Exercise description → In your answer, copy every entry that follows exactly.

Recorded information →
—————
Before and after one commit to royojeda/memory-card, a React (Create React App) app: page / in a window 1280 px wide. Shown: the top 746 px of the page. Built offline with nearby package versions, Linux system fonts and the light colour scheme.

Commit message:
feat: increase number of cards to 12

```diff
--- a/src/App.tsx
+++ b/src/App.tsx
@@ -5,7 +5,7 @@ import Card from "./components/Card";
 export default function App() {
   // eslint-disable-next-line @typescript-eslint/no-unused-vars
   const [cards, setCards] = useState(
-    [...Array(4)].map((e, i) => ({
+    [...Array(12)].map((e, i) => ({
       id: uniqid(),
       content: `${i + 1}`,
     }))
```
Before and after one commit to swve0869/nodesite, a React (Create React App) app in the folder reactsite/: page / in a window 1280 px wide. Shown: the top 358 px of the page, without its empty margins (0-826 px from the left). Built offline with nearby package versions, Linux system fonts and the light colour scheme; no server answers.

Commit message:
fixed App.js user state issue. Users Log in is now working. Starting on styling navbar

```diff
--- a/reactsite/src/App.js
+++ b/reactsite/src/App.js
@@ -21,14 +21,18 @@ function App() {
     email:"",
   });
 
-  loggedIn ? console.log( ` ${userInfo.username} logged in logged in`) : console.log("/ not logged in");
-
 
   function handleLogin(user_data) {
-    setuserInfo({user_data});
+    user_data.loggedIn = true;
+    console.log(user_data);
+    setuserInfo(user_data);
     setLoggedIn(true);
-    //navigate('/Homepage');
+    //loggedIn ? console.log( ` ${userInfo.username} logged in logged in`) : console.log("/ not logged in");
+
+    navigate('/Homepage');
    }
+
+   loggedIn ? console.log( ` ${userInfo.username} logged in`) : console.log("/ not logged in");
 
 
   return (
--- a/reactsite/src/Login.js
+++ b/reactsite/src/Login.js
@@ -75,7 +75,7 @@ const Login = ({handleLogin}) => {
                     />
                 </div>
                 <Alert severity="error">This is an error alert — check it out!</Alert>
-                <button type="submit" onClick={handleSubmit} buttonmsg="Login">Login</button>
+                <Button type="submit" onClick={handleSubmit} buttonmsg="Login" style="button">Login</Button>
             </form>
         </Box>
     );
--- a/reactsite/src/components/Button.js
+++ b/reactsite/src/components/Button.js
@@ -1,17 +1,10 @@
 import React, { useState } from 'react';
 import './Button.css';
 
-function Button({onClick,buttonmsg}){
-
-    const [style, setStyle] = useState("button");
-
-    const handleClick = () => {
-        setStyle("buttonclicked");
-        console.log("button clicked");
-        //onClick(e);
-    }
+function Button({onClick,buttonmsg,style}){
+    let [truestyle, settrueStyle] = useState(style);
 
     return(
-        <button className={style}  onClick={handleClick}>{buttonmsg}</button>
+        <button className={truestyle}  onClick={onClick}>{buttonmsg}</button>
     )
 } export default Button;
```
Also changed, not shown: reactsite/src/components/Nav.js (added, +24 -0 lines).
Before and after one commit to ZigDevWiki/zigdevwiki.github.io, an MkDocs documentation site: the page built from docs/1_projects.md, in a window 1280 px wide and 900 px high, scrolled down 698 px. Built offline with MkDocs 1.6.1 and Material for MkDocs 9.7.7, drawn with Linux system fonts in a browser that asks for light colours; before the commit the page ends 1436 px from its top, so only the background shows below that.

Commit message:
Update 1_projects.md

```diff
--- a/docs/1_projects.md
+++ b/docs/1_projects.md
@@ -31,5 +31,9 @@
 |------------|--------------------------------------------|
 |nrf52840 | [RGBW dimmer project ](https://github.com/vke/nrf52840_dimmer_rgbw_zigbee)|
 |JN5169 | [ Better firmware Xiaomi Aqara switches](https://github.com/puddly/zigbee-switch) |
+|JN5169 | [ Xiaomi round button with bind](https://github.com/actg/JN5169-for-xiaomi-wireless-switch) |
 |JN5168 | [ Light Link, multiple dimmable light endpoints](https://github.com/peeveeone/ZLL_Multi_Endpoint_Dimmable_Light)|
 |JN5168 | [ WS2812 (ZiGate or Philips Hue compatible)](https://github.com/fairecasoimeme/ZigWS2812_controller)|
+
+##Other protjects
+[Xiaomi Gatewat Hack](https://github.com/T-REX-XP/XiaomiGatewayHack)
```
—————
Solved problem →
Before and after one commit to royojeda/memory-card, a React (Create React App) app: page / in a window 1280 px wide. Shown: the top 746 px of the page. Built offline with nearby package versions, Linux system fonts and the light colour scheme.

Commit message:
feat: increase number of cards to 12

```diff
--- a/src/App.tsx
+++ b/src/App.tsx
@@ -5,7 +5,7 @@ import Card from "./components/Card";
 export default function App() {
   // eslint-disable-next-line @typescript-eslint/no-unused-vars
   const [cards, setCards] = useState(
-    [...Array(4)].map((e, i) => ({
+    [...Array(12)].map((e, i) => ({
       id: uniqid(),
       content: `${i + 1}`,
     }))
```
Before and after one commit to swve0869/nodesite, a React (Create React App) app in the folder reactsite/: page / in a window 1280 px wide. Shown: the top 358 px of the page, without its empty margins (0-826 px from the left). Built offline with nearby package versions, Linux system fonts and the light colour scheme; no server answers.

Commit message:
fixed App.js user state issue. Users Log in is now working. Starting on styling navbar

```diff
--- a/reactsite/src/App.js
+++ b/reactsite/src/App.js
@@ -21,14 +21,18 @@ function App() {
     email:"",
   });
 
-  loggedIn ? console.log( ` ${userInfo.username} logged in logged in`) : console.log("/ not logged in");
-
 
   function handleLogin(user_data) {
-    setuserInfo({user_data});
+    user_data.loggedIn = true;
+    console.log(user_data);
+    setuserInfo(user_data);
     setLoggedIn(true);
-    //navigate('/Homepage');
+    //loggedIn ? console.log( ` ${userInfo.username} logged in logged in`) : console.log("/ not logged in");
+
+    navigate('/Homepage');
    }
+
+   loggedIn ? console.log( ` ${userInfo.username} logged in`) : console.log("/ not logged in");
 
 
   return (
--- a/reactsite/src/Login.js
+++ b/reactsite/src/Login.js
@@ -75,7 +75,7 @@ const Login = ({handleLogin}) => {
                     />
                 </div>
                 <Alert severity="error">This is an error alert — check it out!</Alert>
-                <button type="submit" onClick={handleSubmit} buttonmsg="Login">Login</button>
+                <Button type="submit" onClick={handleSubmit} buttonmsg="Login" style="button">Login</Button>
             </form>
         </Box>
     );
--- a/reactsite/src/components/Button.js
+++ b/reactsite/src/components/Button.js
@@ -1,17 +1,10 @@
 import React, { useState } from 'react';
 import './Button.css';
 
-function Button({onClick,buttonmsg}){
-
-    const [style, setStyle] = useState("button");
-
-    const handleClick = () => {
-        setStyle("buttonclicked");
-        console.log("button clicked");
-        //onClick(e);
-    }
+function Button({onClick,buttonmsg,style}){
+    let [truestyle, settrueStyle] = useState(style);
 
     return(
-        <button className={style}  onClick={handleClick}>{buttonmsg}</button>
+        <button className={truestyle}  onClick={onClick}>{buttonmsg}</button>
     )
 } export default Button;
```
Also changed, not shown: reactsite/src/components/Nav.js (added, +24 -0 lines).
Before and after one commit to ZigDevWiki/zigdevwiki.github.io, an MkDocs documentation site: the page built from docs/1_projects.md, in a window 1280 px wide and 900 px high, scrolled down 698 px. Built offline with MkDocs 1.6.1 and Material for MkDocs 9.7.7, drawn with Linux system fonts in a browser that asks for light colours; before the commit the page ends 1436 px from its top, so only the background shows below that.

Commit message:
Update 1_projects.md

```diff
--- a/docs/1_projects.md
+++ b/docs/1_projects.md
@@ -31,5 +31,9 @@
 |------------|--------------------------------------------|
 |nrf52840 | [RGBW dimmer project ](https://github.com/vke/nrf52840_dimmer_rgbw_zigbee)|
 |JN5169 | [ Better firmware Xiaomi Aqara switches](https://github.com/puddly/zigbee-switch) |
+|JN5169 | [ Xiaomi round button with bind](https://github.com/actg/JN5169-for-xiaomi-wireless-switch) |
 |JN5168 | [ Light Link, multiple dimmable light endpoints](https://github.com/peeveeone/ZLL_Multi_Endpoint_Dimmable_Light)|
 |JN5168 | [ WS2812 (ZiGate or Philips Hue compatible)](https://github.com/fairecasoimeme/ZigWS2812_controller)|
+
+##Other protjects
+[Xiaomi Gatewat Hack](https://github.com/T-REX-XP/XiaomiGatewayHack)
```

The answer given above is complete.